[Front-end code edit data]
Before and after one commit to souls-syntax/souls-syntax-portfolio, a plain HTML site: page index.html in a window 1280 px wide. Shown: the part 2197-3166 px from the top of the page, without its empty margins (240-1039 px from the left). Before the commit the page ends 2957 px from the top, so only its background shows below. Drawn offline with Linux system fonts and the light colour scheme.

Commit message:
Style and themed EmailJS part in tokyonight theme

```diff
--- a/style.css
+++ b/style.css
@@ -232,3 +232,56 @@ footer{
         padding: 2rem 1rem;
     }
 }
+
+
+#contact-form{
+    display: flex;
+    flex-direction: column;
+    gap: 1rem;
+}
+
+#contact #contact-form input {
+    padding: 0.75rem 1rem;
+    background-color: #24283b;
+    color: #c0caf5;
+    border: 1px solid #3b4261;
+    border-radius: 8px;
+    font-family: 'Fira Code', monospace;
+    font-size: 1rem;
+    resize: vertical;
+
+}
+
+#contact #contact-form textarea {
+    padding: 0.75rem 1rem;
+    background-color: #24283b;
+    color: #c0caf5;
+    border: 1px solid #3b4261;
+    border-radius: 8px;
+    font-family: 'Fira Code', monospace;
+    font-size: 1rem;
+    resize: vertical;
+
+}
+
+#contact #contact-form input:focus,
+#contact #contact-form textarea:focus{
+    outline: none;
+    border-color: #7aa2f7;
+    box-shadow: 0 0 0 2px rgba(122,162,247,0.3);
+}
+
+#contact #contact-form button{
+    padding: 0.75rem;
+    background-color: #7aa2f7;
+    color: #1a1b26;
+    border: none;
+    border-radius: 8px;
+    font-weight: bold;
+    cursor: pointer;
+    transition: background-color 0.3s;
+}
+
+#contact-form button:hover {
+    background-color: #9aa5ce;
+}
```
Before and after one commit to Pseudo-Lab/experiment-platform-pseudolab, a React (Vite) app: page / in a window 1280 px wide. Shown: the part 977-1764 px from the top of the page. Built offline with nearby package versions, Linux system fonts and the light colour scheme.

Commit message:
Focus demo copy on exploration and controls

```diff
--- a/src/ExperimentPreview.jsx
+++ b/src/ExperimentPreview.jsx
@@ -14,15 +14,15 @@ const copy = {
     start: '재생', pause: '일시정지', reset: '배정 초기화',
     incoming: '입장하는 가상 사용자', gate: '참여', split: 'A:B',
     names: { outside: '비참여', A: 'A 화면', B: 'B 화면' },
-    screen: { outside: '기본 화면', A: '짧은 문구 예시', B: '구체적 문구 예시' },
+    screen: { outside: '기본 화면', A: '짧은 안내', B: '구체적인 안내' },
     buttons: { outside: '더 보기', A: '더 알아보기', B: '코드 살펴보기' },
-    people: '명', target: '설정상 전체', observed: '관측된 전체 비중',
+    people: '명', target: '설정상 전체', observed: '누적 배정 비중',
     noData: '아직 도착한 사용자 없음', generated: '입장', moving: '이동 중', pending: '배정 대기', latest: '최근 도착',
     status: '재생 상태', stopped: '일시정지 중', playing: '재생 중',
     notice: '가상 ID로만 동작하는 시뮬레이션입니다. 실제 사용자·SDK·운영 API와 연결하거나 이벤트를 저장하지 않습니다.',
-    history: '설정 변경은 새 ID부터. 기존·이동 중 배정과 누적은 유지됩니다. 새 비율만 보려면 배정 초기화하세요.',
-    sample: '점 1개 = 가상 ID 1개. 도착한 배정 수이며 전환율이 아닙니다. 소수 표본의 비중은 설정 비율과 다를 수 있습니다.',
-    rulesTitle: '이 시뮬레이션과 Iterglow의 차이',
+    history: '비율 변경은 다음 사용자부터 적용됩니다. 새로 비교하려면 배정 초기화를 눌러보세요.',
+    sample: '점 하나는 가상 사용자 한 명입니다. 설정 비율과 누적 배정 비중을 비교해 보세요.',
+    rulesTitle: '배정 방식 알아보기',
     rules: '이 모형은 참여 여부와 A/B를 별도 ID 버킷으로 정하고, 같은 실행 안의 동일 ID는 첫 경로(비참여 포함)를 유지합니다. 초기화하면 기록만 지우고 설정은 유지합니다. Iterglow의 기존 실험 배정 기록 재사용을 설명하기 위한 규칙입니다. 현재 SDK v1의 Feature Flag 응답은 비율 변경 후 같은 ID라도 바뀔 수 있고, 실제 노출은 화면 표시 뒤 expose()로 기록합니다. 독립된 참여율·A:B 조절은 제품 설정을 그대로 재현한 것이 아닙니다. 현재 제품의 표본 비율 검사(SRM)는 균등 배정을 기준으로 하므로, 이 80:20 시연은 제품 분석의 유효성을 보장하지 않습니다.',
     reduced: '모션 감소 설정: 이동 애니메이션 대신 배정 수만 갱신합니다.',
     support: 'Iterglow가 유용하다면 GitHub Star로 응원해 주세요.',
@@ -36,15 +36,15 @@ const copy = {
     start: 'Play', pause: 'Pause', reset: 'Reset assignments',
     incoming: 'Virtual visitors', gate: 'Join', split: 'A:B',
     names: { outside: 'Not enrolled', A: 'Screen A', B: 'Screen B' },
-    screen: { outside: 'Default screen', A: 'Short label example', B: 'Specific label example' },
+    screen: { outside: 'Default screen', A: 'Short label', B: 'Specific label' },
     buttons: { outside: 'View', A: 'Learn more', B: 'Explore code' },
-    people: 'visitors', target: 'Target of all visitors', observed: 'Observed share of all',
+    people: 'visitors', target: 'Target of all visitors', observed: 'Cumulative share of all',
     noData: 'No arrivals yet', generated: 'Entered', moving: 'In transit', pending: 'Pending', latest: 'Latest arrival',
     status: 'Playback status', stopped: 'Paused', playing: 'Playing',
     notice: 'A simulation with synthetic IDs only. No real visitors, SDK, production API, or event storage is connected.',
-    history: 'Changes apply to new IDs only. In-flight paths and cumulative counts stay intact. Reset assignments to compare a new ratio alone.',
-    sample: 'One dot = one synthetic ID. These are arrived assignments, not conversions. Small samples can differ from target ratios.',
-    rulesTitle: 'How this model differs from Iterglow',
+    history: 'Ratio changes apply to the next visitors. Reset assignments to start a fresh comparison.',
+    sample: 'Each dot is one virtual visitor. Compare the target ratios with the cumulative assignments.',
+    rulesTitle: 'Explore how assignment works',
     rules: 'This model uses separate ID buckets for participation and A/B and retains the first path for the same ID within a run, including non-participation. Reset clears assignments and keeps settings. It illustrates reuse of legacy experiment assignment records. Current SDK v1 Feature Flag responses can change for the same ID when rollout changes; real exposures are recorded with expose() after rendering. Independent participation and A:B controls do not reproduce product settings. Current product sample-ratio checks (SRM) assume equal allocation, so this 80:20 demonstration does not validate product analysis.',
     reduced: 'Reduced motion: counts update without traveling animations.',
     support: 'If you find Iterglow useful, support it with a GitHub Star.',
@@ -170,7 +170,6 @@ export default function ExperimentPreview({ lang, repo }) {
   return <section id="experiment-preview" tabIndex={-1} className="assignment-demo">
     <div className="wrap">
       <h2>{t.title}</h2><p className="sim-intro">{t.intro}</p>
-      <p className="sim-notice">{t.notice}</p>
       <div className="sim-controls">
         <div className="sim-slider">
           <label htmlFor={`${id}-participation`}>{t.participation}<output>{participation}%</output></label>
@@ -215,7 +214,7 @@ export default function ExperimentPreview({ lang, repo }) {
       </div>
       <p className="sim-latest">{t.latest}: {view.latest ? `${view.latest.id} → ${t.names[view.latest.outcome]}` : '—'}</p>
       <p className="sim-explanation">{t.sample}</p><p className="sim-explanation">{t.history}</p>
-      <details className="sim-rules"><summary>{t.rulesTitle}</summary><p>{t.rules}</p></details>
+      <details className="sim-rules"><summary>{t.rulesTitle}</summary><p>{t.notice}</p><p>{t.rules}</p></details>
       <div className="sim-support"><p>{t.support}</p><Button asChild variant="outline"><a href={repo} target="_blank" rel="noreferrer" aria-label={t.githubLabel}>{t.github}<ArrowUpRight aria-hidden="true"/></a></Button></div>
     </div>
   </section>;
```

About this task:
Every line above that includes the word "history" should be listed.

Output for this task:
-    history: '설정 변경은 새 ID부터. 기존·이동 중 배정과 누적은 유지됩니다. 새 비율만 보려면 배정 초기화하세요.',
+    history: '비율 변경은 다음 사용자부터 적용됩니다. 새로 비교하려면 배정 초기화를 눌러보세요.',
-    history: 'Changes apply to new IDs only. In-flight paths and cumulative counts stay intact. Reset assignments to compare a new ratio alone.',
+    history: 'Ratio changes apply to the next visitors. Reset assignments to start a fresh comparison.',
       <p className="sim-explanation">{t.sample}</p><p className="sim-explanation">{t.history}</p>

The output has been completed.